The other day, I was working on political science homework on the subject of East Germany in a coffee shop. The woman next to me politely asked me in German where I was from and why I was doing homework assignments on the former communist state. I explained that I was an American study abroad student and Bundestag intern, and she proceeded to explain everything on the sheets to me. I learned more than I could have from Google, and heard her personal experiences from growing up there. But I was also surprised, because she had a thick British accent. I brought this up to my supervisor. “It is interesting to me that German people that learn English speak with a British accent, it’s hard to understand that they aren’t from Britain,” said I. “That’s because British English is more proper, and uses less filler words such as “like” or “kind of.” It makes more sense to learn the pure language first and the dialect later.” Oh.

And a final thought about language. The longer I’m here, the less people speak back to me in English. I thought my German was getting better, but I think I might just be getting more confidence. If I speak clearly, loudly, and accurately, people understand me and don’t think I’m some American that looked up a few words in a pocket dictionary. But, there’s a deeper lesson here. In life, if you speak authoritatively and act like you know what you’re doing, you’ll be treated that way. I’m not saying “fake it ’till you make it” is always the best plan, but if you approach a situation that you know you can handle with authority, it’s amazing the way that people respond. Confidence is key.

On a more personal note, I’ve officially been in Germany a month; which means my program is 1/3 over. This is bittersweet, because although I’m having an amazing experience, I can’t wait to see my boyfriend again. It’s hard to find a daily balance between being excited to engage in awesome adventures, and missing Ryan. A lot of couples break up if one of them studies abroad, but I think it’s important to prioritize. I knew that I wanted to study abroad, and learn more about international politics. And I knew that I wanted to be independent, and not give up my dreams because I was in a relationship. And I know that I will eventually have to go home, and when I do I want it to be to my boyfriend. I think this is an important thing to think about before you study abroad, because the last thing that you want to do is break up with someone over Skype from halfway across the world.
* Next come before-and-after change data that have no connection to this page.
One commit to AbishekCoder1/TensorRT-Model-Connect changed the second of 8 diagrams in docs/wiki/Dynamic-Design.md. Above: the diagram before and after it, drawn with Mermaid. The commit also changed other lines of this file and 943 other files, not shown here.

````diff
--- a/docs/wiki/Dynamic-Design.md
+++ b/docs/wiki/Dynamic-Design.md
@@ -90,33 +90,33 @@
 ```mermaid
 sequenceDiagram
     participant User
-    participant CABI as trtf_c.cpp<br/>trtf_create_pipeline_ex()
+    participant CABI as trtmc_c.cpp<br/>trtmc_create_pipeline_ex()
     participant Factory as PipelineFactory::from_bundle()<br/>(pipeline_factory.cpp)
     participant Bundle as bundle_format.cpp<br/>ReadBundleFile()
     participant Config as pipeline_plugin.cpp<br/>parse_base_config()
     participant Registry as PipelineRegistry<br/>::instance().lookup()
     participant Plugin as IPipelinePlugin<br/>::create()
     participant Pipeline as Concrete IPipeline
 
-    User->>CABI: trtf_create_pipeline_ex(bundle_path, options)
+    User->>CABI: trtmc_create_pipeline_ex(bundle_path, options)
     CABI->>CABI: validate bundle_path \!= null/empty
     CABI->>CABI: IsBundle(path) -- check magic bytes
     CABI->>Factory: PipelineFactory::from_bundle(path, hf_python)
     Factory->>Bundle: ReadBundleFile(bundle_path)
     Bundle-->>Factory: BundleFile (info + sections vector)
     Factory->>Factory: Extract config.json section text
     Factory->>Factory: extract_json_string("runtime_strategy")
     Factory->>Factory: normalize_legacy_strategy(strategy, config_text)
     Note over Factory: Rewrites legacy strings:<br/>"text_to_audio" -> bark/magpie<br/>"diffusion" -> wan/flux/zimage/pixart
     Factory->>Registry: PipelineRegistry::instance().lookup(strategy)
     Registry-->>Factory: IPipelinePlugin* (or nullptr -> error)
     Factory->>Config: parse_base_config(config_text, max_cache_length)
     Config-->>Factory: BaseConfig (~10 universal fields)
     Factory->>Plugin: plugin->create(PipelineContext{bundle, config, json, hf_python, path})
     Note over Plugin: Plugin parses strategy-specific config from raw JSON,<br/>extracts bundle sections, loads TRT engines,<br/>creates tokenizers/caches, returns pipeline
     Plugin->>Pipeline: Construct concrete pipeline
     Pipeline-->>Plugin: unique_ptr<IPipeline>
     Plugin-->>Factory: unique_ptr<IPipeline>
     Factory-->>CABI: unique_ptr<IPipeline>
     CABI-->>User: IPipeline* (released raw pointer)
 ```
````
Ich liebe meinen Freund; and I mean that with all possible cultural inflection.

… Also this week, we booked a trip to Austria in April for my 21st birthday! I’m so excited😄
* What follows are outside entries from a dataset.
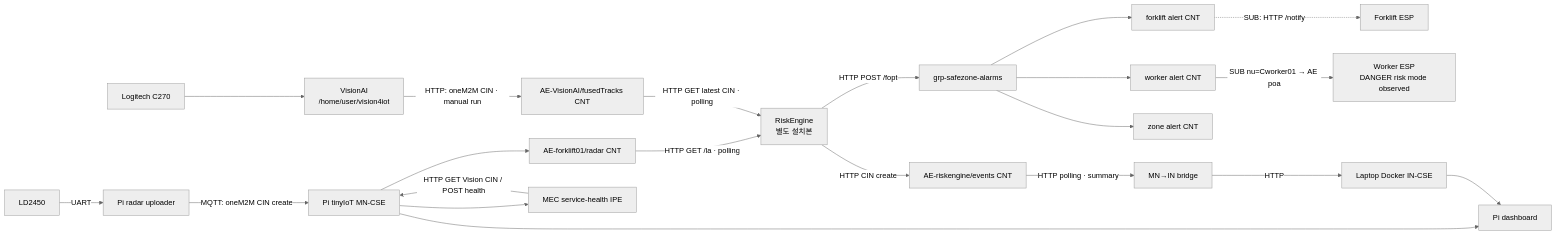
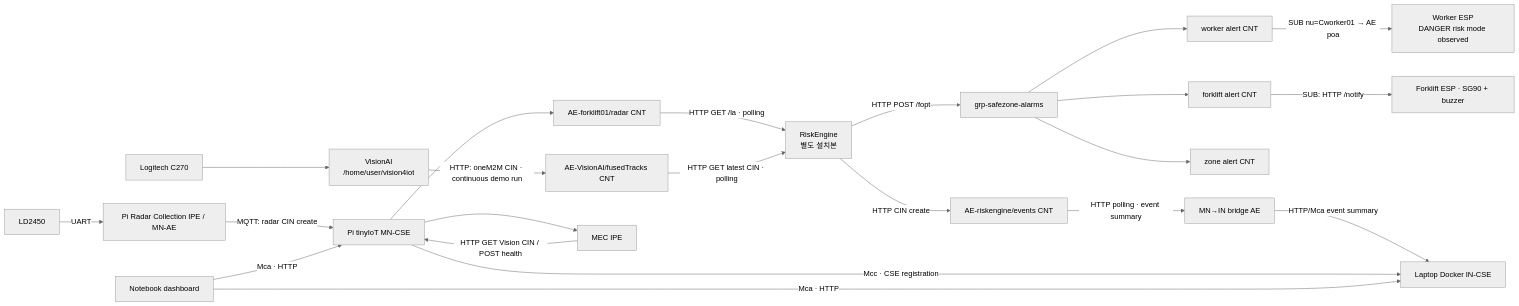
Before and after one commit to extra-7ex/Sejong_4IoT_OneM2M: the first of 5 diagrams in docs/architecture.md, drawn with Mermaid (neutral theme). The commit also changed other lines of this file and 17 other files, not shown here.

````diff
--- a/docs/architecture.md
+++ b/docs/architecture.md
@@ -7,23 +7,26 @@
 ```mermaid
 flowchart LR
-  LD["LD2450"] -->|"UART"| UP["Pi radar uploader"]
-  UP -->|"MQTT: oneM2M CIN create"| MN["Pi tinyIoT MN-CSE"]
+  LD["LD2450"] -->|"UART"| UP["Pi Radar Collection IPE / MN-AE"]
+  UP -->|"MQTT: radar CIN create"| MN["Pi tinyIoT MN-CSE"]
   MN --> RAD["AE-forklift01/radar CNT"]
   RAD -->|"HTTP GET /la · polling"| RE["RiskEngine<br/>별도 설치본"]
   CAM["Logitech C270"] --> VISION["VisionAI<br/>/home/user/vision4iot"]
-  VISION -->|"HTTP: oneM2M CIN · manual run"| FUSED["AE-VisionAI/fusedTracks CNT"]
+  VISION -->|"HTTP: oneM2M CIN · continuous demo run"| FUSED["AE-VisionAI/fusedTracks CNT"]
   FUSED -->|"HTTP GET latest CIN · polling"| RE
   RE -->|"HTTP CIN create"| EV["AE-riskengine/events CNT"]
   RE -->|"HTTP POST /fopt"| GRP["grp-safezone-alarms"]
   GRP --> FA["forklift alert CNT"]
   GRP --> WA["worker alert CNT"]
   GRP --> ZA["zone alert CNT"]
-  FA -.->|"SUB: HTTP /notify"| E1["Forklift ESP"]
+  FA -->|"SUB: HTTP /notify"| E1["Forklift ESP · SG90 + buzzer"]
   WA -->|"SUB nu=Cworker01 → AE poa"| E2["Worker ESP<br/>DANGER risk mode observed"]
-  EV -->|"HTTP polling · summary"| BR["MN→IN bridge"]
-  BR -->|"HTTP"| IN["Laptop Docker IN-CSE"]
-  MN --> DASH["Pi dashboard"]
-  IN --> DASH
-  MN --> IPE["MEC service-health IPE"]
+  EV -->|"HTTP polling · event summary"| BR["MN→IN bridge AE"]
+  MN --> IPE["MEC IPE"]
   IPE -->|"HTTP GET Vision CIN / POST health"| MN
+  IN["Laptop Docker IN-CSE"]
+  BR -->|"HTTP/Mca event summary"| IN
+  MN -->|"Mcc · CSE registration"| IN
+  DASH["Notebook dashboard"]
+  DASH -->|"Mca · HTTP"| MN
+  DASH -->|"Mca · HTTP"| IN
 ```
````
(The other images are just from my walks around where I live, enjoy!)